### Task brief
Keep the pictures out of the copy and repeat the records exactly.

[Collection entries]
◆ ◆ ◆
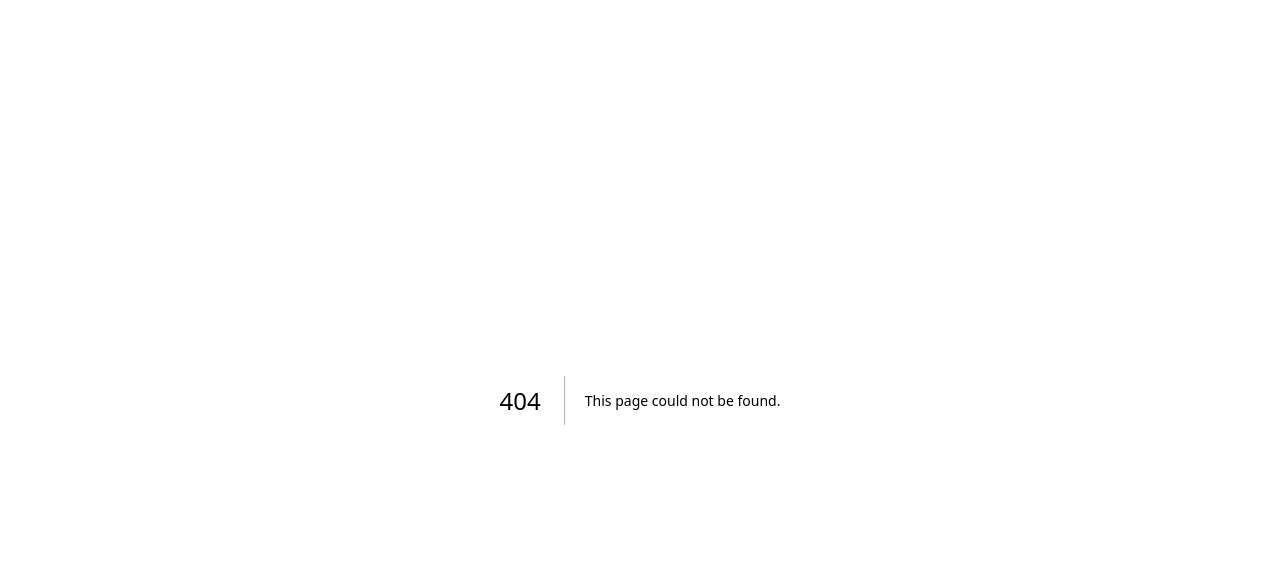
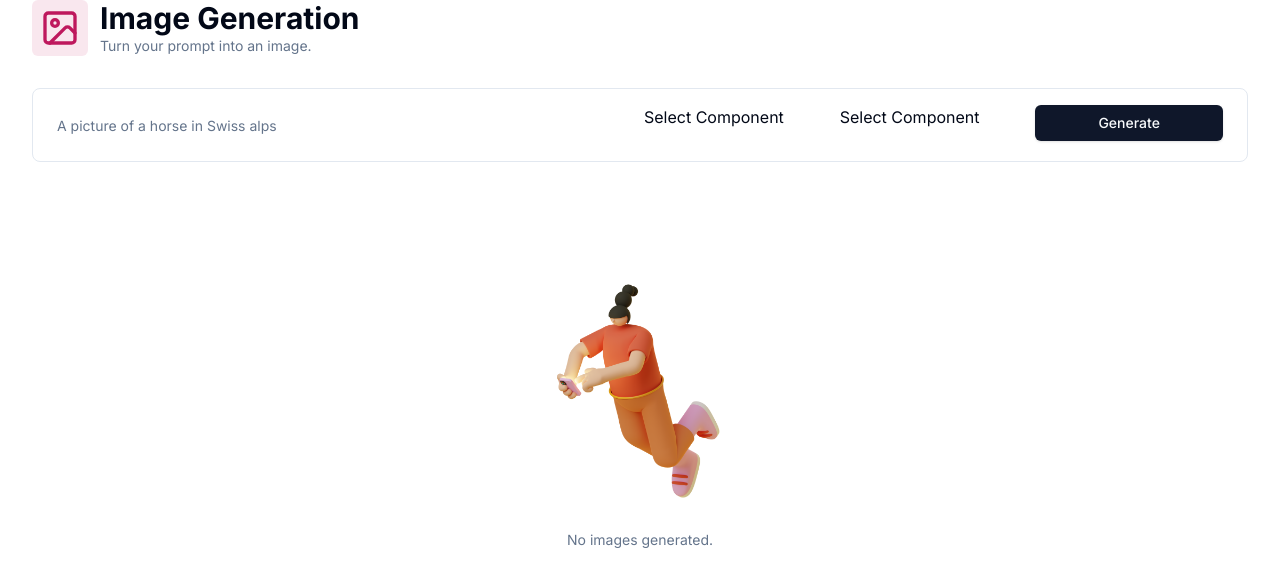
Before and after one commit to Roeck/GenAI, a Next.js app: page /image in a window 1280 px wide. Before the commit this address had no page. Shown: the top 586 px of the page. Built offline with nearby package versions, Linux system fonts and the light colour scheme.

Commit message:
Image page

```diff
--- /dev/null
+++ b/app/(dashboard)/(routes)/image/page.tsx
@@ -0,0 +1,159 @@
+"use client";
+
+import * as z from "zod";
+import axios from "axios";
+import Image from "next/image";
+import { useState } from "react";
+import { zodResolver } from "@hookform/resolvers/zod";
+import { Download, ImageIcon } from "lucide-react";
+import { useForm } from "react-hook-form";
+import { toast } from "react-hot-toast";
+import { useRouter } from "next/navigation";
+
+import { Heading } from "@/components/heading";
+import { Button } from "@/components/ui/button";
+import { Card, CardFooter } from "@/components/ui/card";
+import { Input } from "@/components/ui/input";
+import { Form, FormControl, FormField, FormItem } from "@/components/ui/form";
+import { Loader } from "@/components/loader";
+import { Empty } from "@/components/ui/empty";
+
+import { amountOptions, formSchema, resolutionOptions } from "./constants";
+
+const PhotoPage = () => {
+  const router = useRouter();
+  const [photos, setPhotos] = useState<string[]>([]);
+
+  const form = useForm<z.infer<typeof formSchema>>({
+    resolver: zodResolver(formSchema),
+    defaultValues: {
+      prompt: "",
+      amount: "1",
+      resolution: "512x512",
+    },
+  });
+
+  const isLoading = form.formState.isSubmitting;
+
+  const onSubmit = async (values: z.infer<typeof formSchema>) => {
+    try {
+      setPhotos([]);
+
+      const response = await axios.post("/api/image", values);
+
+      const urls = response.data.map((image: { url: string }) => image.url);
+
+      setPhotos(urls);
+    } catch (error: any) {
+      if (error?.response?.status === 403) {
+        //  proModal.onOpen();
+      } else {
+        toast.error("Something went wrong.");
+      }
+    } finally {
+      router.refresh();
+    }
+  };
+
+  return (
+    <div>
+      <Heading
+        title="Image Generation"
+        description="Turn your prompt into an image."
+        icon={ImageIcon}
+        iconColor="text-pink-700"
+        bgColor="bg-pink-700/10"
+      />
+      <div className="px-4 lg:px-8">
+        <Form {...form}>
+          <form
+            onSubmit={form.handleSubmit(onSubmit)}
+            className="
+              rounded-lg
+              border
+              w-full
+              p-4
+              px-3
+              md:px-6
+              focus-within:shadow-sm
+              grid
+              grid-cols-12
+              gap-2
+            "
+          >
+            <FormField
+              name="prompt"
+              render={({ field }) => (
+                <FormItem className="col-span-12 lg:col-span-6">
+                  <FormControl className="m-0 p-0">
+                    <Input
+                      className="border-0 outline-none focus-visible:ring-0 focus-visible:ring-transparent"
+                      disabled={isLoading}
+                      placeholder="A picture of a horse in Swiss alps"
+                      {...field}
+                    />
+                  </FormControl>
+                </FormItem>
+              )}
+            />
+            <FormField
+              control={form.control}
+              name="amount"
+              render={({ field }) => (
+                <FormItem className="col-span-12 lg:col-span-2">
+                  Select Component
+                </FormItem>
+              )}
+            />
+            <FormField
+              control={form.control}
+              name="resolution"
+              render={({ field }) => (
+                <FormItem className="col-span-12 lg:col-span-2">
+                  Select Component
+                </FormItem>
+              )}
+            />
+            <Button
+              className="col-span-12 lg:col-span-2 w-full"
+              type="submit"
+              disabled={isLoading}
+              size="icon"
+            >
+              Generate
+            </Button>
+          </form>
+        </Form>
+        {isLoading && (
+          <div className="p-20">
+            <Loader />
+          </div>
+        )}
+        {photos.length === 0 && !isLoading && (
+          <Empty label="No images generated." />
+        )}
+        <div className="grid grid-cols-1 md:grid-cols-2 lg:grid-cols-3 xl:grid-cols-4 gap-4 mt-8">
+          {photos.map((src) => (
+            <Card key={src} className="rounded-lg overflow-hidden">
+              <div className="relative aspect-square">
+                <Image fill alt="Generated" src={src} />
+              </div>
+              <CardFooter className="p-2">
+                <Button
+                  onClick={() => window.open(src)}
+                  variant="secondary"
+                  className="w-full"
+                >
+                  <Download className="h-4 w-4 mr-2" />
+                  Download
+                </Button>
+              </CardFooter>
+            </Card>
+          ))}
+        </div>
+      </div>
+    </div>
+  );
+};
+
+export default PhotoPage;
```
◆ ◆ ◆
### Solution to this task
Before and after one commit to Roeck/GenAI, a Next.js app: page /image in a window 1280 px wide. Before the commit this address had no page. Shown: the top 586 px of the page. Built offline with nearby package versions, Linux system fonts and the light colour scheme.

Commit message:
Image page

```diff
--- /dev/null
+++ b/app/(dashboard)/(routes)/image/page.tsx
@@ -0,0 +1,159 @@
+"use client";
+
+import * as z from "zod";
+import axios from "axios";
+import Image from "next/image";
+import { useState } from "react";
+import { zodResolver } from "@hookform/resolvers/zod";
+import { Download, ImageIcon } from "lucide-react";
+import { useForm } from "react-hook-form";
+import { toast } from "react-hot-toast";
+import { useRouter } from "next/navigation";
+
+import { Heading } from "@/components/heading";
+import { Button } from "@/components/ui/button";
+import { Card, CardFooter } from "@/components/ui/card";
+import { Input } from "@/components/ui/input";
+import { Form, FormControl, FormField, FormItem } from "@/components/ui/form";
+import { Loader } from "@/components/loader";
+import { Empty } from "@/components/ui/empty";
+
+import { amountOptions, formSchema, resolutionOptions } from "./constants";
+
+const PhotoPage = () => {
+  const router = useRouter();
+  const [photos, setPhotos] = useState<string[]>([]);
+
+  const form = useForm<z.infer<typeof formSchema>>({
+    resolver: zodResolver(formSchema),
+    defaultValues: {
+      prompt: "",
+      amount: "1",
+      resolution: "512x512",
+    },
+  });
+
+  const isLoading = form.formState.isSubmitting;
+
+  const onSubmit = async (values: z.infer<typeof formSchema>) => {
+    try {
+      setPhotos([]);
+
+      const response = await axios.post("/api/image", values);
+
+      const urls = response.data.map((image: { url: string }) => image.url);
+
+      setPhotos(urls);
+    } catch (error: any) {
+      if (error?.response?.status === 403) {
+        //  proModal.onOpen();
+      } else {
+        toast.error("Something went wrong.");
+      }
+    } finally {
+      router.refresh();
+    }
+  };
+
+  return (
+    <div>
+      <Heading
+        title="Image Generation"
+        description="Turn your prompt into an image."
+        icon={ImageIcon}
+        iconColor="text-pink-700"
+        bgColor="bg-pink-700/10"
+      />
+      <div className="px-4 lg:px-8">
+        <Form {...form}>
+          <form
+            onSubmit={form.handleSubmit(onSubmit)}
+            className="
+              rounded-lg
+              border
+              w-full
+              p-4
+              px-3
+              md:px-6
+              focus-within:shadow-sm
+              grid
+              grid-cols-12
+              gap-2
+            "
+          >
+            <FormField
+              name="prompt"
+              render={({ field }) => (
+                <FormItem className="col-span-12 lg:col-span-6">
+                  <FormControl className="m-0 p-0">
+                    <Input
+                      className="border-0 outline-none focus-visible:ring-0 focus-visible:ring-transparent"
+                      disabled={isLoading}
+                      placeholder="A picture of a horse in Swiss alps"
+                      {...field}
+                    />
+                  </FormControl>
+                </FormItem>
+              )}
+            />
+            <FormField
+              control={form.control}
+              name="amount"
+              render={({ field }) => (
+                <FormItem className="col-span-12 lg:col-span-2">
+                  Select Component
+                </FormItem>
+              )}
+            />
+            <FormField
+              control={form.control}
+              name="resolution"
+              render={({ field }) => (
+                <FormItem className="col-span-12 lg:col-span-2">
+                  Select Component
+                </FormItem>
+              )}
+            />
+            <Button
+              className="col-span-12 lg:col-span-2 w-full"
+              type="submit"
+              disabled={isLoading}
+              size="icon"
+            >
+              Generate
+            </Button>
+          </form>
+        </Form>
+        {isLoading && (
+          <div className="p-20">
+            <Loader />
+          </div>
+        )}
+        {photos.length === 0 && !isLoading && (
+          <Empty label="No images generated." />
+        )}
+        <div className="grid grid-cols-1 md:grid-cols-2 lg:grid-cols-3 xl:grid-cols-4 gap-4 mt-8">
+          {photos.map((src) => (
+            <Card key={src} className="rounded-lg overflow-hidden">
+              <div className="relative aspect-square">
+                <Image fill alt="Generated" src={src} />
+              </div>
+              <CardFooter className="p-2">
+                <Button
+                  onClick={() => window.open(src)}
+                  variant="secondary"
+                  className="w-full"
+                >
+                  <Download className="h-4 w-4 mr-2" />
+                  Download
+                </Button>
+              </CardFooter>
+            </Card>
+          ))}
+        </div>
+      </div>
+    </div>
+  );
+};
+
+export default PhotoPage;
```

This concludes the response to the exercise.